EXERCISE OBJECTIVE → Show every line of the data below that includes the word "based".

STUDY MATERIAL →
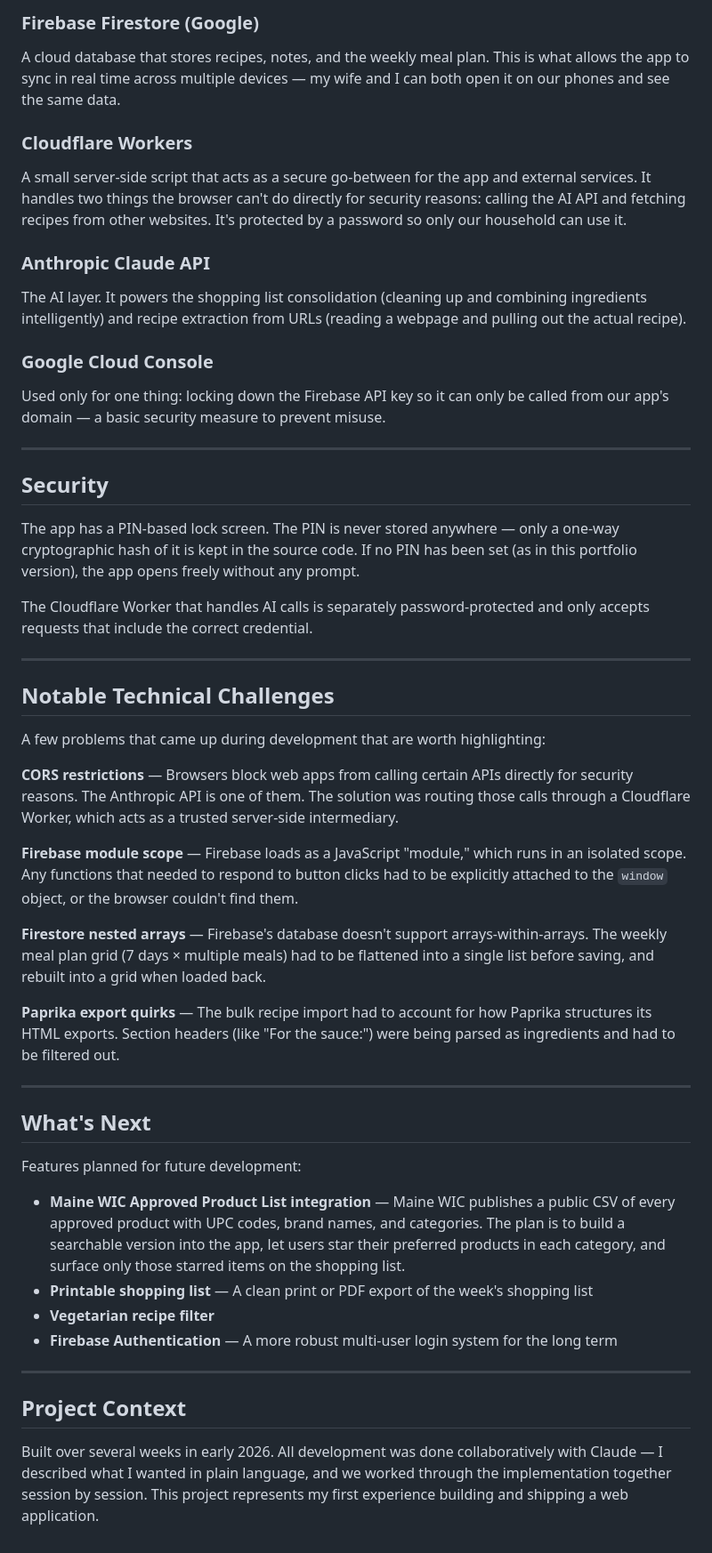
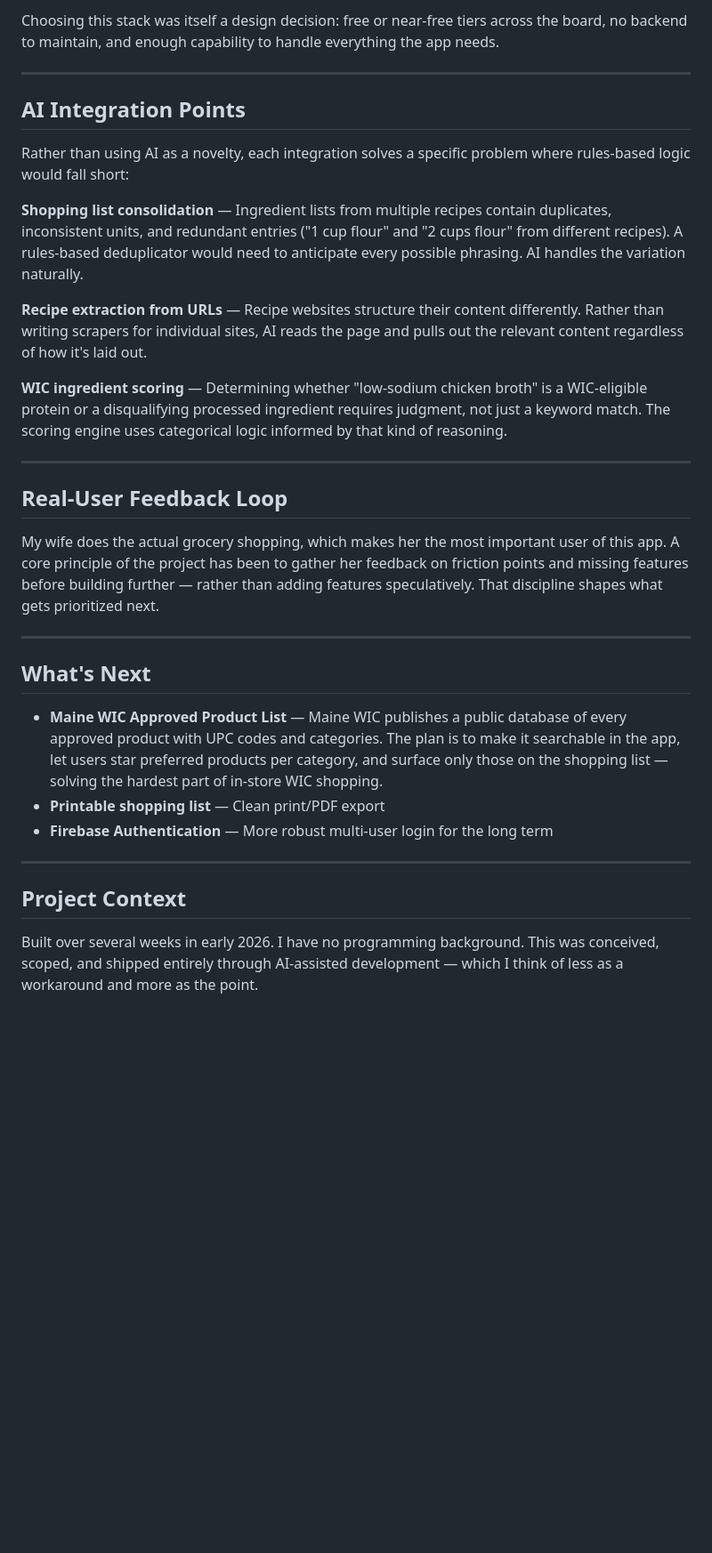
Before and after one commit to maxvonroth/wic-meal-planner, a Markdown page: README.md, the part around one of its changes. Shown at 89% size. GitHub-like rendering; blank space fills up the shorter version.

```diff
--- a/README.md
+++ b/README.md
@@ -51,51 +56,34 @@ Hosts the app at a public URL for free. Every time the source file is updated an
 
-### Firebase Firestore (Google)
-A cloud database that stores recipes, notes, and the weekly meal plan. This is what allows the app to sync in real time across multiple devices — my wife and I can both open it on our phones and see the same data.
-
-### Cloudflare Workers
-A small server-side script that acts as a secure go-between for the app and external services. It handles two things the browser can't do directly for security reasons: calling the AI API and fetching recipes from other websites. It's protected by a password so only our household can use it.
-
-### Anthropic Claude API
-The AI layer. It powers the shopping list consolidation (cleaning up and combining ingredients intelligently) and recipe extraction from URLs (reading a webpage and pulling out the actual recipe).
-
-### Google Cloud Console
-Used only for one thing: locking down the Firebase API key so it can only be called from our app's domain — a basic security measure to prevent misuse.
+Choosing this stack was itself a design decision: free or near-free tiers across the board, no backend to maintain, and enough capability to handle everything the app needs.
 
 ---
 
-## Security
+## AI Integration Points
 
-The app has a PIN-based lock screen. The PIN is never stored anywhere — only a one-way cryptographic hash of it is kept in the source code. If no PIN has been set (as in this portfolio version), the app opens freely without any prompt.
+Rather than using AI as a novelty, each integration solves a specific problem where rules-based logic would fall short:
 
-The Cloudflare Worker that handles AI calls is separately password-protected and only accepts requests that include the correct credential.
+**Shopping list consolidation** — Ingredient lists from multiple recipes contain duplicates, inconsistent units, and redundant entries ("1 cup flour" and "2 cups flour" from different recipes). A rules-based deduplicator would need to anticipate every possible phrasing. AI handles the variation naturally.
+
+**Recipe extraction from URLs** — Recipe websites structure their content differently. Rather than writing scrapers for individual sites, AI reads the page and pulls out the relevant content regardless of how it's laid out.
+
+**WIC ingredient scoring** — Determining whether "low-sodium chicken broth" is a WIC-eligible protein or a disqualifying processed ingredient requires judgment, not just a keyword match. The scoring engine uses categorical logic informed by that kind of reasoning.
 
 ---
 
-## Notable Technical Challenges
+## Real-User Feedback Loop
 
-A few problems that came up during development that are worth highlighting:
-
-**CORS restrictions** — Browsers block web apps from calling certain APIs directly for security reasons. The Anthropic API is one of them. The solution was routing those calls through a Cloudflare Worker, which acts as a trusted server-side intermediary.
-
-**Firebase module scope** — Firebase loads as a JavaScript "module," which runs in an isolated scope. Any functions that needed to respond to button clicks had to be explicitly attached to the `window` object, or the browser couldn't find them.
-
-**Firestore nested arrays** — Firebase's database doesn't support arrays-within-arrays. The weekly meal plan grid (7 days × multiple meals) had to be flattened into a single list before saving, and rebuilt into a grid when loaded back.
-
-**Paprika export quirks** — The bulk recipe import had to account for how Paprika structures its HTML exports. Section headers (like "For the sauce:") were being parsed as ingredients and had to be filtered out.
+My wife does the actual grocery shopping, which makes her the most important user of this app. A core principle of the project has been to gather her feedback on friction points and missing features before building further — rather than adding features speculatively. That discipline shapes what gets prioritized next.
 
 ---
 
 ## What's Next
 
-Features planned for future development:
-
-- **Maine WIC Approved Product List integration** — Maine WIC publishes a public CSV of every approved product with UPC codes, brand names, and categories. The plan is to build a searchable version into the app, let users star their preferred products in each category, and surface only those starred items on the shopping list.
-- **Printable shopping list** — A clean print or PDF export of the week's shopping list
-- **Vegetarian recipe filter**
-- **Firebase Authentication** — A more robust multi-user login system for the long term
+- **Maine WIC Approved Product List** — Maine WIC publishes a public database of every approved product with UPC codes and categories. The plan is to make it searchable in the app, let users star preferred products per category, and surface only those on the shopping list — solving the hardest part of in-store WIC shopping.
+- **Printable shopping list** — Clean print/PDF export
+- **Firebase Authentication** — More robust multi-user login for the long term
 
 ---
 
 ## Project Context
 
-Built over several weeks in early 2026. All development was done collaboratively with Claude — I described what I wanted in plain language, and we worked through the implementation together session by session. This project represents my first experience building and shipping a web application.
+Built over several weeks in early 2026. I have no programming background. This was conceived, scoped, and shipped entirely through AI-assisted development — which I think of less as a workaround and more as the point.
```
Also changed, not shown: other parts of README.md (+27 -22 lines).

ANSWER TO THE EXERCISE →
-The app has a PIN-based lock screen. The PIN is never stored anywhere — only a one-way cryptographic hash of it is kept in the source code. If no PIN has been set (as in this portfolio version), the app opens freely without any prompt.
+Rather than using AI as a novelty, each integration solves a specific problem where rules-based logic would fall short:
+**Shopping list consolidation** — Ingredient lists from multiple recipes contain duplicates, inconsistent units, and redundant entries ("1 cup flour" and "2 cups flour" from different recipes). A rules-based deduplicator would need to anticipate every possible phrasing. AI handles the variation naturally.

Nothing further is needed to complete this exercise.